§ What needs to be done: With the images removed, write out every line below exactly.

§ Material to process:
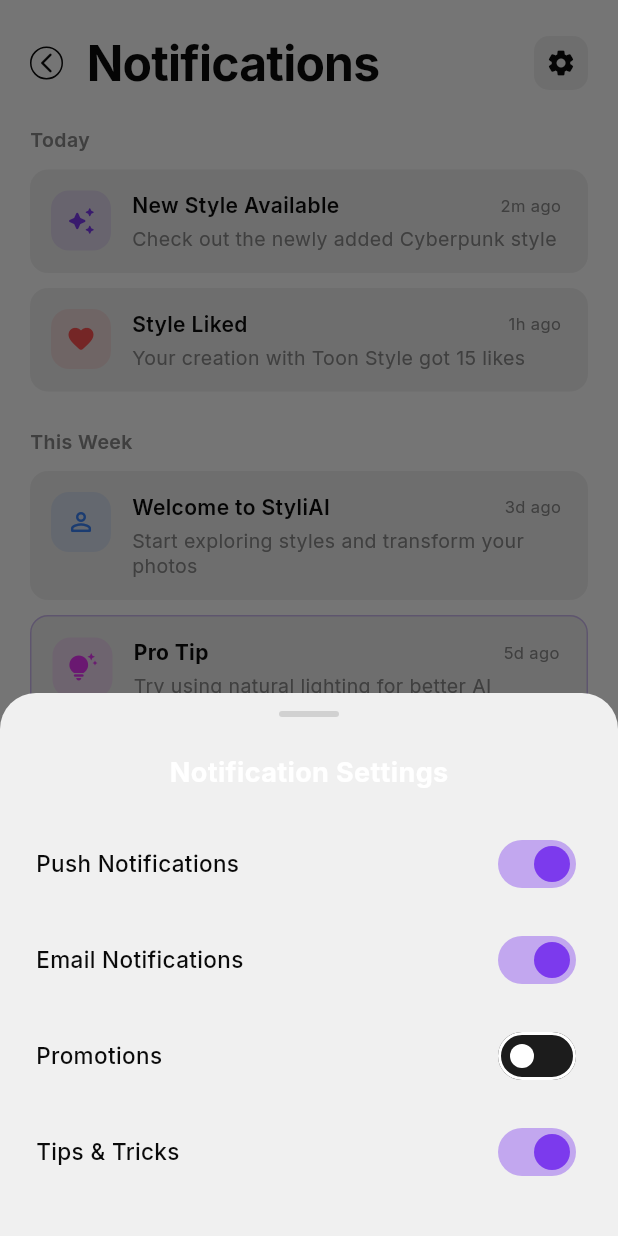
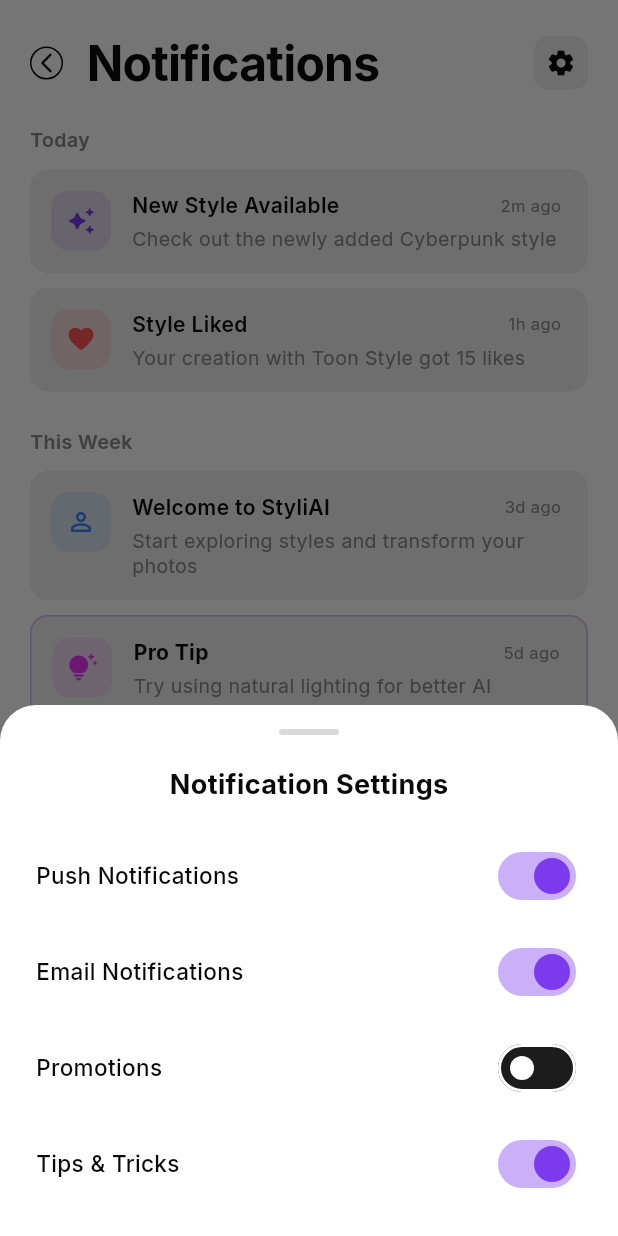
Before and after one commit to AFlisher/prompts, a Flutter app: the NotificationsScreen screen opened directly with empty values, after a tap on the "settings" icon, on a phone screen of 412 x 824 dp. Run offline on Flutter 3.47's test engine with Material 3 defaults, Android fonts, the phone set to English and light mode, and no system bars; our stand-ins replace cached_network_image, flutter_dotenv, google_fonts, google_sign_in, image_picker, shared_preferences and 1 more; missing offline and left inert: gal; accounts and stored records are empty; network calls fail.

Commit message:
refactor(ui): Phase C component consolidation - shared buttons, dialogs, sheets
Extracts the shared building blocks identified in DESIGN_IMPROVEMENT_PLAN.md:
- AppButtonStyles.primary()/secondaryOutlined() replace hand-rolled
  ElevatedButton/OutlinedButton styling at low-risk call sites (Profile,
  Wallet History, and Paywall's retry/purchase buttons, Creations' Share
  button, WatchAdButton), consolidating onto one radius token.
- showAppIconDialog() extracts the icon-badge + message + action pattern
  already used by Paywall/Forgot Password; migrates Profile's Sign-Out
  dialog (previously the one outlier using a plain AlertDialog).
- showAppBottomSheet() extracts the rounded-top + drag-handle chrome shared
  by most non-store-mimicking sheets; migrates Notifications' settings
  sheet, Edit Profile's image-source sheet, and Creations' detail sheet.
  (Also fixed a real bug this surfaced: the settings sheet's title was
  hardcoded white, invisible in light mode.)
- AppTheme.cardShadow promoted in the one shadow that was a genuine
  near-exact match (search bar focus ring); most other one-off shadows are
  deliberately theme-adaptive (stronger alpha in dark mode) and don't fit
  the tokens' fixed-alpha shape without regressing dark-mode visibility -
  left as-is rather than forcing a visual regression.
- Removed a confirmed-dead helper extension in creations_screen.dart.

Upload Screen's not-enough-credits sheet was also migrated onto
showAppBottomSheet in the working tree, but that edit lands inside a class
that only exists in the pre-existing uncommitted backend-integration
rewrite, so it isn't separable into this commit; see conversation/plan doc.

Co-Authored-By: Claude Sonnet 5 <noreply@anthropic.com>

```diff
--- a/lib/screens/notifications_screen.dart
+++ b/lib/screens/notifications_screen.dart
@@ -1,6 +1,7 @@
 import 'package:flutter/material.dart';
 import 'package:flutter/services.dart';
 import '../theme/app_theme.dart';
+import '../widgets/app_bottom_sheet.dart';
 
 class NotificationsScreen extends StatefulWidget {
   final bool isDarkMode;
@@ -67,7 +68,7 @@ class _NotificationsScreenState extends State<NotificationsScreen> {
                     ),
                     const SizedBox(width: 8),
                     GestureDetector(
-                      onTap: () => _openSettings(textColor, surfaceColor),
+                      onTap: () => _openSettings(textColor),
                       child: Container(
                         width: 36,
                         height: 36,
@@ -188,17 +189,12 @@ class _NotificationsScreenState extends State<NotificationsScreen> {
     );
   }
 
-  void _openSettings(Color textColor, Color surfaceColor) {
+  void _openSettings(Color textColor) {
     HapticFeedback.selectionClick();
-    showModalBottomSheet(
-      context: context,
-      backgroundColor: surfaceColor,
-      shape: const RoundedRectangleBorder(
-        borderRadius: BorderRadius.vertical(top: Radius.circular(24)),
-      ),
-      builder: (context) {
-        return _NotificationSettingsSheet(textColor: textColor);
-      },
+    showAppBottomSheet(
+      context,
+      isDarkMode: _isDark,
+      contentBuilder: (context) => _NotificationSettingsSheet(textColor: textColor),
     );
   }
 }
@@ -222,24 +218,13 @@ class _NotificationSettingsSheetState
 
   @override
   Widget build(BuildContext context) {
-    return Padding(
-      padding: const EdgeInsets.fromLTRB(24, 12, 24, 32),
-      child: Column(
+    return Column(
       mainAxisSize: MainAxisSize.min,
       children: [
-          Container(
-            width: 40,
-            height: 4,
-            decoration: BoxDecoration(
-              color: AppTheme.mediumGray.withValues(alpha: 0.3),
-              borderRadius: BorderRadius.circular(2),
-            ),
-          ),
-          const SizedBox(height: 24),
-          const Text(
+        Text(
           'Notification Settings',
           style: TextStyle(
-              color: Colors.white,
+            color: widget.textColor,
             fontSize: 18,
             fontWeight: FontWeight.w700,
           ),
@@ -273,7 +258,6 @@ class _NotificationSettingsSheetState
           onChanged: (v) => setState(() => _tips = v),
         ),
       ],
-      ),
     );
   }
 }
--- a/lib/screens/wallet_history_screen.dart
+++ b/lib/screens/wallet_history_screen.dart
@@ -3,6 +3,7 @@ import 'package:flutter/services.dart';
 import '../models/wallet.dart';
 import '../services/wallet_service.dart';
 import '../theme/app_theme.dart';
+import '../theme/app_button_styles.dart';
 
 class WalletHistoryScreen extends StatefulWidget {
   final bool isDarkMode;
@@ -113,7 +114,7 @@ class _WalletHistoryScreenState extends State<WalletHistoryScreen> {
               const SizedBox(height: 16),
               ElevatedButton(
                 onPressed: _loadHistory,
-                style: ElevatedButton.styleFrom(backgroundColor: AppTheme.accentPurple),
+                style: AppButtonStyles.primary(),
                 child: const Text('Retry', style: TextStyle(color: Colors.white)),
               ),
             ],
--- /dev/null
+++ b/lib/widgets/app_bottom_sheet.dart
@@ -0,0 +1,48 @@
+import 'package:flutter/material.dart';
+import '../theme/app_theme.dart';
+
+/// The rounded-top-with-drag-handle bottom sheet chrome already used (with
+/// small inconsistencies) by most of the app's non-store-mimicking sheets.
+/// [contentBuilder] only needs to supply the sheet's actual content — this
+/// wrapper supplies the background, corner radius, and drag handle.
+Future<T?> showAppBottomSheet<T>(
+  BuildContext context, {
+  required bool isDarkMode,
+  required WidgetBuilder contentBuilder,
+  bool showDragHandle = true,
+  EdgeInsetsGeometry? padding,
+  bool isScrollControlled = false,
+}) {
+  final bg = isDarkMode ? AppTheme.darkCard : AppTheme.white;
+
+  return showModalBottomSheet<T>(
+    context: context,
+    backgroundColor: Colors.transparent,
+    isScrollControlled: isScrollControlled,
+    builder: (ctx) => Container(
+      decoration: BoxDecoration(
+        color: bg,
+        borderRadius: const BorderRadius.vertical(top: Radius.circular(24)),
+      ),
+      padding: padding ??
+          EdgeInsets.fromLTRB(24, 16, 24, 24 + MediaQuery.of(ctx).padding.bottom),
+      child: Column(
+        mainAxisSize: MainAxisSize.min,
+        children: [
+          if (showDragHandle) ...[
+            Container(
+              width: 40,
+              height: 4,
+              decoration: BoxDecoration(
+                color: (isDarkMode ? Colors.white : Colors.black).withValues(alpha: 0.15),
+                borderRadius: BorderRadius.circular(2),
+              ),
+            ),
+            const SizedBox(height: 20),
+          ],
+          contentBuilder(ctx),
+        ],
+      ),
+    ),
+  );
+}
```
Also changed, not shown: lib/screens/creations_screen.dart (+9 -43 lines), lib/screens/edit_profile_screen.dart (+5 -17 lines), lib/screens/paywall_screen.dart (+4 -7 lines), lib/screens/profile_screen.dart (+14 -45 lines), lib/theme/app_button_styles.dart (added, +35 -0 lines), lib/widgets/app_icon_dialog.dart (added, +104 -0 lines), lib/widgets/search_bar_widget.dart (+1 -9 lines), lib/widgets/watch_ad_button.dart (+2 -5 lines). Lines whose indentation alone changed are shown as unchanged.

§ Solved exercise:
Before and after one commit to AFlisher/prompts, a Flutter app: the NotificationsScreen screen opened directly with empty values, after a tap on the "settings" icon, on a phone screen of 412 x 824 dp. Run offline on Flutter 3.47's test engine with Material 3 defaults, Android fonts, the phone set to English and light mode, and no system bars; our stand-ins replace cached_network_image, flutter_dotenv, google_fonts, google_sign_in, image_picker, shared_preferences and 1 more; missing offline and left inert: gal; accounts and stored records are empty; network calls fail.

Commit message:
refactor(ui): Phase C component consolidation - shared buttons, dialogs, sheets
Extracts the shared building blocks identified in DESIGN_IMPROVEMENT_PLAN.md:
- AppButtonStyles.primary()/secondaryOutlined() replace hand-rolled
  ElevatedButton/OutlinedButton styling at low-risk call sites (Profile,
  Wallet History, and Paywall's retry/purchase buttons, Creations' Share
  button, WatchAdButton), consolidating onto one radius token.
- showAppIconDialog() extracts the icon-badge + message + action pattern
  already used by Paywall/Forgot Password; migrates Profile's Sign-Out
  dialog (previously the one outlier using a plain AlertDialog).
- showAppBottomSheet() extracts the rounded-top + drag-handle chrome shared
  by most non-store-mimicking sheets; migrates Notifications' settings
  sheet, Edit Profile's image-source sheet, and Creations' detail sheet.
  (Also fixed a real bug this surfaced: the settings sheet's title was
  hardcoded white, invisible in light mode.)
- AppTheme.cardShadow promoted in the one shadow that was a genuine
  near-exact match (search bar focus ring); most other one-off shadows are
  deliberately theme-adaptive (stronger alpha in dark mode) and don't fit
  the tokens' fixed-alpha shape without regressing dark-mode visibility -
  left as-is rather than forcing a visual regression.
- Removed a confirmed-dead helper extension in creations_screen.dart.

Upload Screen's not-enough-credits sheet was also migrated onto
showAppBottomSheet in the working tree, but that edit lands inside a class
that only exists in the pre-existing uncommitted backend-integration
rewrite, so it isn't separable into this commit; see conversation/plan doc.

Co-Authored-By: Claude Sonnet 5 <noreply@anthropic.com>

```diff
--- a/lib/screens/notifications_screen.dart
+++ b/lib/screens/notifications_screen.dart
@@ -1,6 +1,7 @@
 import 'package:flutter/material.dart';
 import 'package:flutter/services.dart';
 import '../theme/app_theme.dart';
+import '../widgets/app_bottom_sheet.dart';
 
 class NotificationsScreen extends StatefulWidget {
   final bool isDarkMode;
@@ -67,7 +68,7 @@ class _NotificationsScreenState extends State<NotificationsScreen> {
                     ),
                     const SizedBox(width: 8),
                     GestureDetector(
-                      onTap: () => _openSettings(textColor, surfaceColor),
+                      onTap: () => _openSettings(textColor),
                       child: Container(
                         width: 36,
                         height: 36,
@@ -188,17 +189,12 @@ class _NotificationsScreenState extends State<NotificationsScreen> {
     );
   }
 
-  void _openSettings(Color textColor, Color surfaceColor) {
+  void _openSettings(Color textColor) {
     HapticFeedback.selectionClick();
-    showModalBottomSheet(
-      context: context,
-      backgroundColor: surfaceColor,
-      shape: const RoundedRectangleBorder(
-        borderRadius: BorderRadius.vertical(top: Radius.circular(24)),
-      ),
-      builder: (context) {
-        return _NotificationSettingsSheet(textColor: textColor);
-      },
+    showAppBottomSheet(
+      context,
+      isDarkMode: _isDark,
+      contentBuilder: (context) => _NotificationSettingsSheet(textColor: textColor),
     );
   }
 }
@@ -222,24 +218,13 @@ class _NotificationSettingsSheetState
 
   @override
   Widget build(BuildContext context) {
-    return Padding(
-      padding: const EdgeInsets.fromLTRB(24, 12, 24, 32),
-      child: Column(
+    return Column(
       mainAxisSize: MainAxisSize.min,
       children: [
-          Container(
-            width: 40,
-            height: 4,
-            decoration: BoxDecoration(
-              color: AppTheme.mediumGray.withValues(alpha: 0.3),
-              borderRadius: BorderRadius.circular(2),
-            ),
-          ),
-          const SizedBox(height: 24),
-          const Text(
+        Text(
           'Notification Settings',
           style: TextStyle(
-              color: Colors.white,
+            color: widget.textColor,
             fontSize: 18,
             fontWeight: FontWeight.w700,
           ),
@@ -273,7 +258,6 @@ class _NotificationSettingsSheetState
           onChanged: (v) => setState(() => _tips = v),
         ),
       ],
-      ),
     );
   }
 }
--- a/lib/screens/wallet_history_screen.dart
+++ b/lib/screens/wallet_history_screen.dart
@@ -3,6 +3,7 @@ import 'package:flutter/services.dart';
 import '../models/wallet.dart';
 import '../services/wallet_service.dart';
 import '../theme/app_theme.dart';
+import '../theme/app_button_styles.dart';
 
 class WalletHistoryScreen extends StatefulWidget {
   final bool isDarkMode;
@@ -113,7 +114,7 @@ class _WalletHistoryScreenState extends State<WalletHistoryScreen> {
               const SizedBox(height: 16),
               ElevatedButton(
                 onPressed: _loadHistory,
-                style: ElevatedButton.styleFrom(backgroundColor: AppTheme.accentPurple),
+                style: AppButtonStyles.primary(),
                 child: const Text('Retry', style: TextStyle(color: Colors.white)),
               ),
             ],
--- /dev/null
+++ b/lib/widgets/app_bottom_sheet.dart
@@ -0,0 +1,48 @@
+import 'package:flutter/material.dart';
+import '../theme/app_theme.dart';
+
+/// The rounded-top-with-drag-handle bottom sheet chrome already used (with
+/// small inconsistencies) by most of the app's non-store-mimicking sheets.
+/// [contentBuilder] only needs to supply the sheet's actual content — this
+/// wrapper supplies the background, corner radius, and drag handle.
+Future<T?> showAppBottomSheet<T>(
+  BuildContext context, {
+  required bool isDarkMode,
+  required WidgetBuilder contentBuilder,
+  bool showDragHandle = true,
+  EdgeInsetsGeometry? padding,
+  bool isScrollControlled = false,
+}) {
+  final bg = isDarkMode ? AppTheme.darkCard : AppTheme.white;
+
+  return showModalBottomSheet<T>(
+    context: context,
+    backgroundColor: Colors.transparent,
+    isScrollControlled: isScrollControlled,
+    builder: (ctx) => Container(
+      decoration: BoxDecoration(
+        color: bg,
+        borderRadius: const BorderRadius.vertical(top: Radius.circular(24)),
+      ),
+      padding: padding ??
+          EdgeInsets.fromLTRB(24, 16, 24, 24 + MediaQuery.of(ctx).padding.bottom),
+      child: Column(
+        mainAxisSize: MainAxisSize.min,
+        children: [
+          if (showDragHandle) ...[
+            Container(
+              width: 40,
+              height: 4,
+              decoration: BoxDecoration(
+                color: (isDarkMode ? Colors.white : Colors.black).withValues(alpha: 0.15),
+                borderRadius: BorderRadius.circular(2),
+              ),
+            ),
+            const SizedBox(height: 20),
+          ],
+          contentBuilder(ctx),
+        ],
+      ),
+    ),
+  );
+}
```
Also changed, not shown: lib/screens/creations_screen.dart (+9 -43 lines), lib/screens/edit_profile_screen.dart (+5 -17 lines), lib/screens/paywall_screen.dart (+4 -7 lines), lib/screens/profile_screen.dart (+14 -45 lines), lib/theme/app_button_styles.dart (added, +35 -0 lines), lib/widgets/app_icon_dialog.dart (added, +104 -0 lines), lib/widgets/search_bar_widget.dart (+1 -9 lines), lib/widgets/watch_ad_button.dart (+2 -5 lines). Lines whose indentation alone changed are shown as unchanged.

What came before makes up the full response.